Action item
Pull every line containing "true" out of the listing below.
-- Records supplied follows --
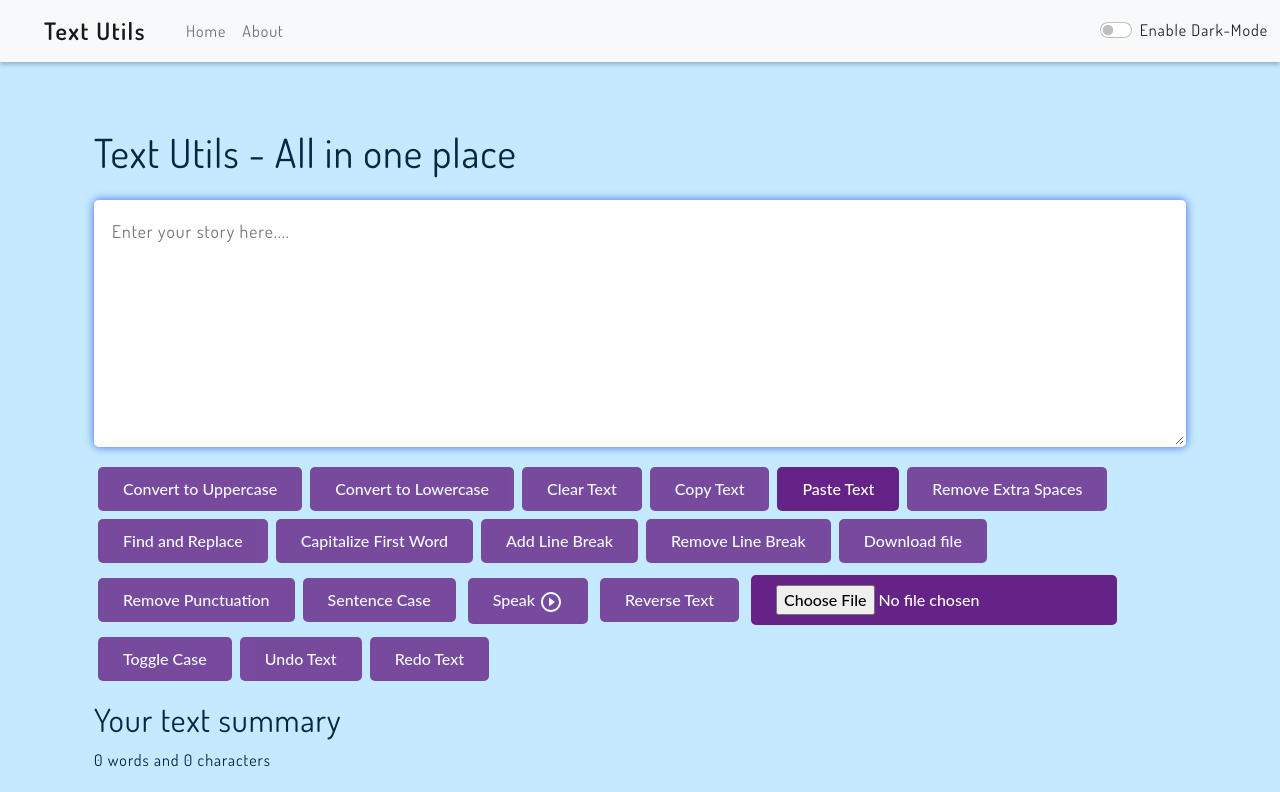
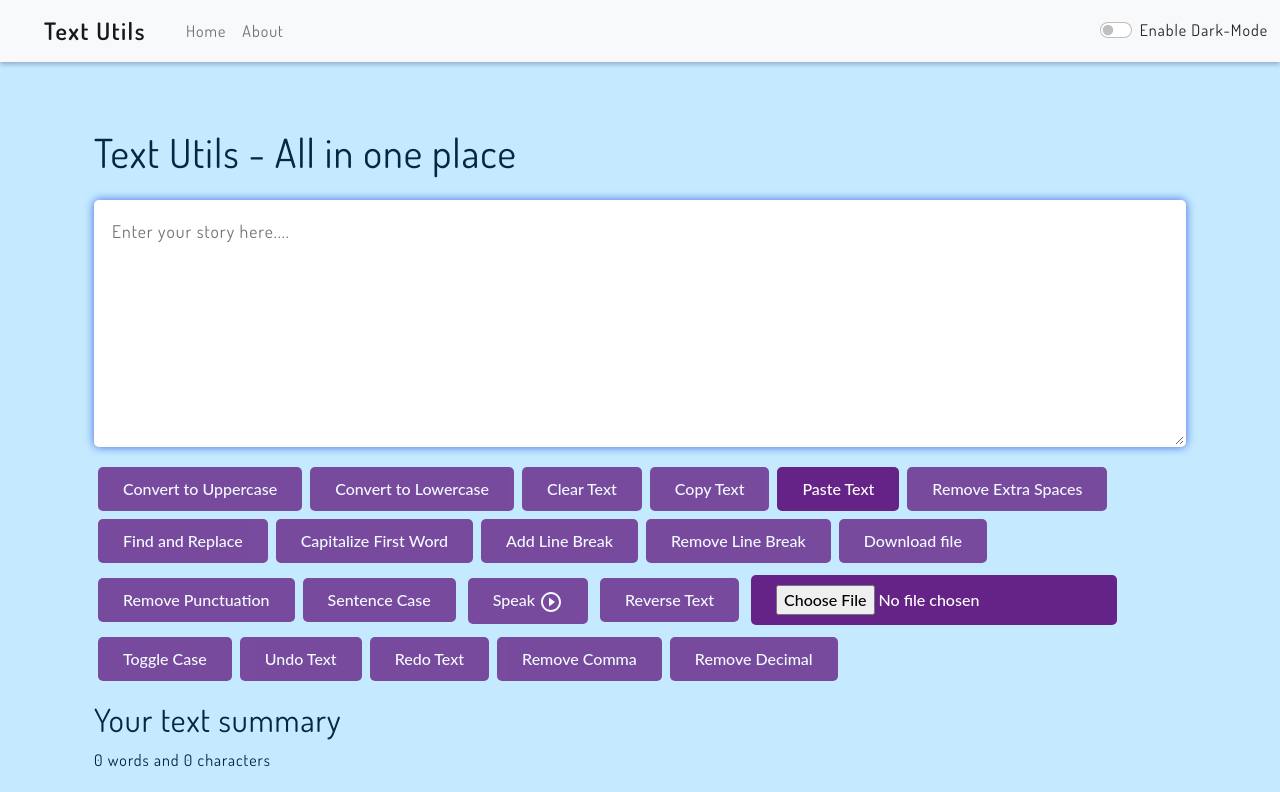
Before and after one commit to PCON-Hacktoberfest-2022/Textutils, a React (Create React App) app: page / in a window 1280 px wide. Shown: the top 792 px of the page. Built offline with nearby package versions, Linux system fonts and the light colour scheme.

Commit message:
Added feature like Remove Comma nd Remove Decimal

```diff
--- a/src/components/TextForm.js
+++ b/src/components/TextForm.js
@@ -1,6 +1,6 @@
 import React, { useState } from "react";
-import ResumeIcon from '@mui/icons-material/PlayCircleFilledWhiteOutlined';
-import PauseIcon from '@mui/icons-material/PauseCircleOutlineOutlined';
+import ResumeIcon from "@mui/icons-material/PlayCircleFilledWhiteOutlined";
+import PauseIcon from "@mui/icons-material/PauseCircleOutlineOutlined";
 
 export default function TextForm(props) {
   const handleUpClick = () => {
@@ -17,6 +17,36 @@ export default function TextForm(props) {
     let newText = text.toLowerCase();
     setText(newText);
     props.showAlert("Converted to lowercase!", "success");
+  };
+
+  const handleRemoveComma = () => {
+    undoTextHistory.push(text);
+    updateUndoTextHistory(undoTextHistory);
+    let newText = "";
+    for (let i = 0; i < text.length; i++) {
+      if (text[i] === ",") {
+        continue;
+      } else {
+        newText += text[i];
+      }
+    }
+    setText(newText);
+    props.showAlert("Removed Comma's !", "success");
+  };
+
+  const handleRemoveDecimal = () => {
+    undoTextHistory.push(text);
+    updateUndoTextHistory(undoTextHistory);
+    let newText = "";
+    for (let i = 0; i < text.length; i++) {
+      if (text[i] === ".") {
+        continue;
+      } else {
+        newText += text[i];
+      }
+    }
+    setText(newText);
+    props.showAlert("Removed Decimal's !", "success");
   };
 
   // toggle case: prabhat7k
@@ -226,18 +256,18 @@ export default function TextForm(props) {
 
     console.log(speechSynthesis);
     if (speechSynthesis.speaking === true && speechSynthesis.paused === false) {
-      speechSynthesis.pause();    //   console.log("paused");
+      speechSynthesis.pause(); //   console.log("paused");
       updateIsSpeaking(false);
       return;
     }
     const msg = new SpeechSynthesisUtterance(text);
     if (speechSynthesis.paused === true && speechSynthesis.speaking === true) {
-   //   console.log("resumed");
+      //   console.log("resumed");
       updateIsSpeaking(true);
       speechSynthesis.resume();
     } else {
       speechSynthesis.cancel();
-    //  console.log("speaking");
+      //  console.log("speaking");
       updateIsSpeaking(true);
       speechSynthesis.speak(msg);
     }
@@ -245,9 +275,9 @@ export default function TextForm(props) {
 
     msg.addEventListener("end", () => {
       speechSynthesis.cancel();
-     // console.log("cancelled");
+      // console.log("cancelled");
       updateIsSpeaking(false);
-     // console.log("completed");
+      // console.log("completed");
     });
   };
 
@@ -306,7 +336,8 @@ export default function TextForm(props) {
             // }}
             id="myBox"
             rows="8"
-          spellCheck="true"></textarea>
+            spellCheck="true"
+          ></textarea>
         </div>
         <button
           disabled={text.length === 0}
@@ -401,10 +432,9 @@ export default function TextForm(props) {
           type="submit"
           onClick={speak}
         >
-          {isSpeaking ? "Pause ": "Speak "}
-          {isSpeaking && <PauseIcon/>}
-          {!isSpeaking && <ResumeIcon/>}
-
+          {isSpeaking ? "Pause " : "Speak "}
+          {isSpeaking && <PauseIcon />}
+          {!isSpeaking && <ResumeIcon />}
         </button>
         <button
           disabled={text.length === 0}
@@ -441,6 +471,22 @@ export default function TextForm(props) {
           onClick={handleRedoText}
         >
           Redo Text
+        </button>
+        <button
+          disabled={text.length === 0}
+          className="custom-button mx-1 my-1"
+          type="submit"
+          onClick={handleRemoveComma}
+        >
+          Remove Comma
+        </button>
+        <button
+          disabled={text.length === 0}
+          className="custom-button mx-1 my-1"
+          type="submit"
+          onClick={handleRemoveDecimal}
+        >
+          Remove Decimal
         </button>
 
         {findAndReplace && (
@@ -493,7 +539,6 @@ export default function TextForm(props) {
           }`}
         >
           {text.length > 0 ? text : "Nothing to preview!"}
-
         </div>
       </div>
     </>
```
Also changed, not shown: 1 other file (tests, documents, lock files or other folders).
-- Records supplied concluded --
Exercise output
     if (speechSynthesis.speaking === true && speechSynthesis.paused === false) {
     if (speechSynthesis.paused === true && speechSynthesis.speaking === true) {
       updateIsSpeaking(true);
       updateIsSpeaking(true);
-          spellCheck="true"></textarea>
+            spellCheck="true"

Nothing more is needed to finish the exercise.